Cromsigt says going through the program is voluntary, unless homeowners are faced with at least one of three situations.
First, if the property owner on septic wants to do any sort of development that meets the city’s minimum development standards, they would be required to connect to public sewer.
Second, if the property owner’s septic fails or needs repair, and a city sewer line has reached the property, they would be required to connect to public sewer. The third situation is if an applicant asks the city to install sewer service, property owners would be required to connect within two years from when the sewer main becomes active on their street.
“Success looks like having multiple neighborhoods citywide apply for the project and (the city) ultimately installing sewer on their street and allowing them to decommission aging septic systems and to connect to public sewer,” Cromsigt says.
Cromsigt says the installation of the sewer main and stub outs to private properties is covered by the city through ratepayer increases. The private property owner who connects to public sewer will have to pay a system development charge, as well as a connection fee.
Beth Larsen was one of the first homeowners to undergo the conversion.
“My septic was failing, so I didn’t really have a choice,” Larsen says. “I had to either replace the septic or hook up to the sewer.”
She knew there would be a financial burden involved, so she organized about 20 neighbors to connect at the same time, so they could hire a contractor and save more money.

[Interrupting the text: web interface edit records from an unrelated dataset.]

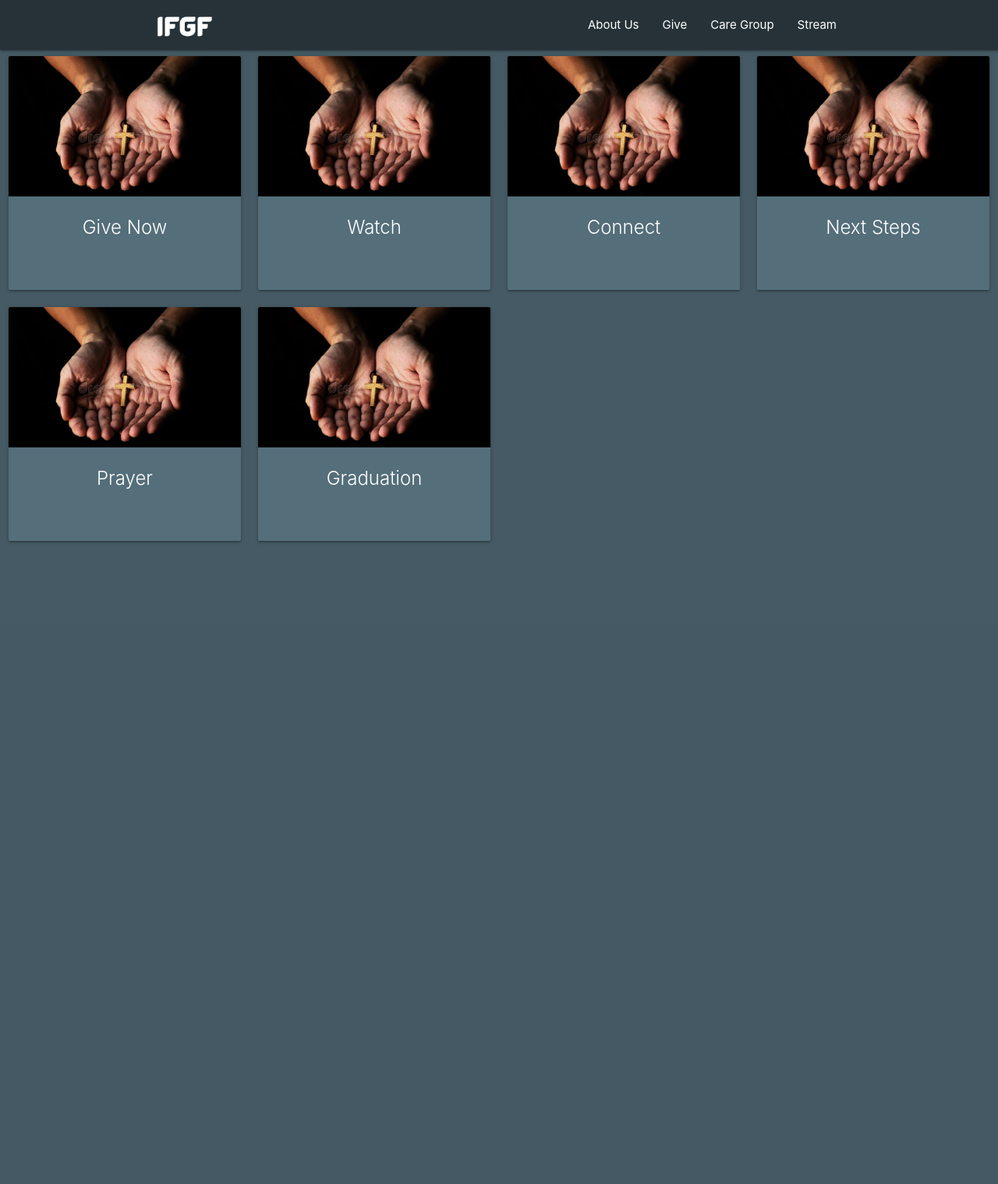
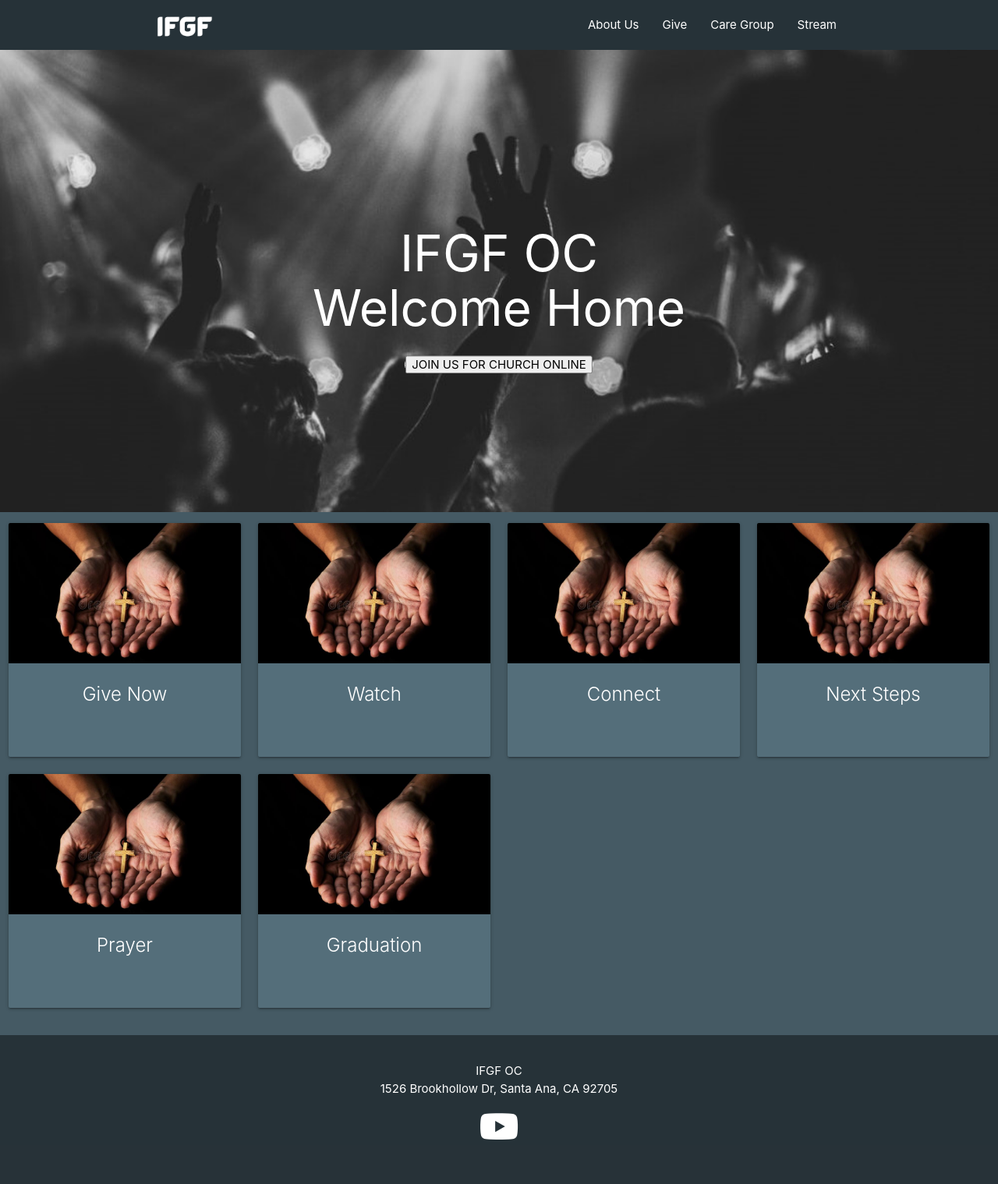
Before and after one commit to jthamrun/ifgfoc, a Django app: page /ifgfoc/ in a window 1280 px wide. Shown: the whole page at 78% size. Before the commit the page ends 696 px from the top, so only its background shows below. Run offline with Django 3.2, Linux system fonts and the light colour scheme; some libraries are stand-ins or nearby versions.

Commit message:
07/27/20

```diff
--- a/ifgfoc/static/styles.css
+++ b/ifgfoc/static/styles.css
@@ -1,5 +1,10 @@
 body {
-    background-color: #455a64
+    background-color: #455a64;
+    color: white;
+}
+
+a {
+    color: white;
 }
 
 .page-content {
@@ -7,6 +12,34 @@ body {
     justify-content: center;
     align-items: center;
     min-height: 100vh;
-    font-size: 50px;
-    font-style: italic;
+    font-size: 30px;
+    font-family: 'Roboto', sans-serif;
+    font-style: bold;
 }
+
+.image {
+    position: relative;
+}
+
+.centered {
+    position: absolute;
+    top: 50%;
+    left: 50%;
+    transform: translate(-50%, -50%);
+    text-align: center;
+}
+
+.centered > h1 {
+    font-size: 5vw;
+}
+
+.centered > a {
+    outline: none;
+    border-radius: 20px;
+    border: 1px solid white;
+}
+
+.footer-content {
+    position: relative;
+    text-align: center;
+}
--- a/ifgfoc/templates/ifgfoc/careGroup.html
+++ b/ifgfoc/templates/ifgfoc/careGroup.html
@@ -10,6 +10,7 @@
             <ol>Family</ol>
             <ol>Professionals</ol>
             <ol>College</ol>
+            <ol>Kids</ol>
         </ul>
     </div>
 {% endblock %}
--- a/ifgfoc/templates/ifgfoc/give.html
+++ b/ifgfoc/templates/ifgfoc/give.html
@@ -7,8 +7,6 @@
 
 {% block body %}
     <div class="page-content">
-        <a href="https://www.ifgfla.com/give">
-            <img src="{% static '/images/give-img.jpg' %}" class="responsive-img">
-        </a>
+        <iframe src="https://ifgfla.infellowship.com/OnlineGiving/GiveNow/NoAccount" height="1000" width="1000" title="Give Now"></iframe>
     </div>
 {% endblock %}
--- a/ifgfoc/templates/ifgfoc/index.html
+++ b/ifgfoc/templates/ifgfoc/index.html
@@ -6,11 +6,21 @@
 {% endblock %}
 
 {% block body %}
+    <div class="image">
+        <img class="responsive-img" src="{% static '/images/worship1.jpg' %}" width="1600" height="800">
+        <div class="centered">
+            <h1><span>IFGF OC<br/>Welcome Home</span></h1>
+            <a href="https://www.livestream.com/ifgfla/monroviaservice">
+                <button type="button">JOIN US FOR CHURCH ONLINE</button>
+            </a>
+        </div>
+    </div>
+
     <div class="row">
         <div class="col s12 m3 center">
             <div class="card small blue-grey darken-1">
                 <div class="card-image">
-                    <a href="https://www.ifgfla.com/give">
+                    <a href="https://ifgfla.infellowship.com/OnlineGiving/GiveNow/NoAccount">
                         <img src="{% static '/images/give-img.jpg' %}">
                     </a>
                 </div>
--- a/ifgfoc/templates/ifgfoc/layout.html
+++ b/ifgfoc/templates/ifgfoc/layout.html
@@ -7,9 +7,9 @@
         <title>{% block title %}{% endblock %}</title>
         <link rel="stylesheet" href="https://cdnjs.cloudflare.com/ajax/libs/materialize/1.0.0/css/materialize.min.css">
         <link href="https://fonts.googleapis.com/icon?family=Material+Icons" rel="stylesheet">
-        <!-- <link type="text/css" rel="stylesheet" href="css/materialize.min.css"  media="screen,projection"/> -->
         <link href="{% static 'styles.css' %}" rel="stylesheet">
-        <!-- <meta name="viewport" content="width=device-width, initial-scale=1.0"/> -->
+        <link href='http://fonts.googleapis.com/css?family=Roboto' rel='stylesheet' type='text/css'>
+        <script src="https://kit.fontawesome.com/045519ba5e.js" crossorigin="anonymous"></script>
     </head>
     <body>
         <nav class="nav-wrapper blue-grey darken-4">
@@ -45,6 +45,19 @@
             {% endblock %}
         </div>
 
+        <footer class="page-footer blue-grey darken-4">
+            <div class="footer-content">
+                <p> IFGF OC<br>1526 Brookhollow Dr, Santa Ana, CA 92705</p>
+                <a href="https://www.youtube.com/channel/UCnlbFb18WzWfsiYnmH10IWg">
+                  <i class="fab fa-youtube fa-3x"></i>
+                </a>
+            </div>
+            <div class="footer-copyright">
+              <div class="container">
+              </div>
+            </div>
+        </footer>
+
         <script src="https://code.jquery.com/jquery-3.3.1.min.js"></script>
         <script src="https://cdnjs.cloudflare.com/ajax/libs/materialize/1.0.0-beta/js/materialize.min.js"></script>
         <script>
--- a/ifgfoc/templates/ifgfoc/stream.html
+++ b/ifgfoc/templates/ifgfoc/stream.html
@@ -5,6 +5,10 @@
 {% endblock %}
 
 {% block body %}
+    <div class="video-container">
+        <iframe width="560" height="315" src="https://www.youtube.com/embed/videoseries?list=PL8jYgnBKHMmbfQ-hPGanUtPt1tROC2RcR"
+        frameborder="0" allow="accelerometer; autoplay; encrypted-media; gyroscope; picture-in-picture" allowfullscreen></iframe>
+    </div>
     <div class="page-content">
         <a href="https://www.livestream.com/ifgfla/monroviaservice">Stream Our Sunday Service Live</a>
     </div>
```
Also changed, not shown: ifgfoc/static/images/worship.jpg (added), ifgfoc/static/images/worship1.jpg (added).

During a work session at Wednesday’s city council meeting, city councilors discussed keeping a rule requiring properties on failing septic systems within 300 feet of city sewer to hook up to it. They also talked about reviewing hardships due to topography.
Larsen told NewsChannel the loud drilling near her property during the septic to sewer conversion lasted three to four hours a day. She said conditions vary for property owners, depending on how much rock lies beneath their property.
“We were the first phase of this whole project, and there were a lot of bumps in the road,” Larsen says. “I think the city’s learned a lot from our experience, and I think going forward in the next phases, it’s going to be a lot smoother for homeowners.”
The specific costs related to the conversion from septic to sewer can be found on the city of Bend website at https://www.bendoregon.gov/city-projects/septic-to-sewer-conversion-program.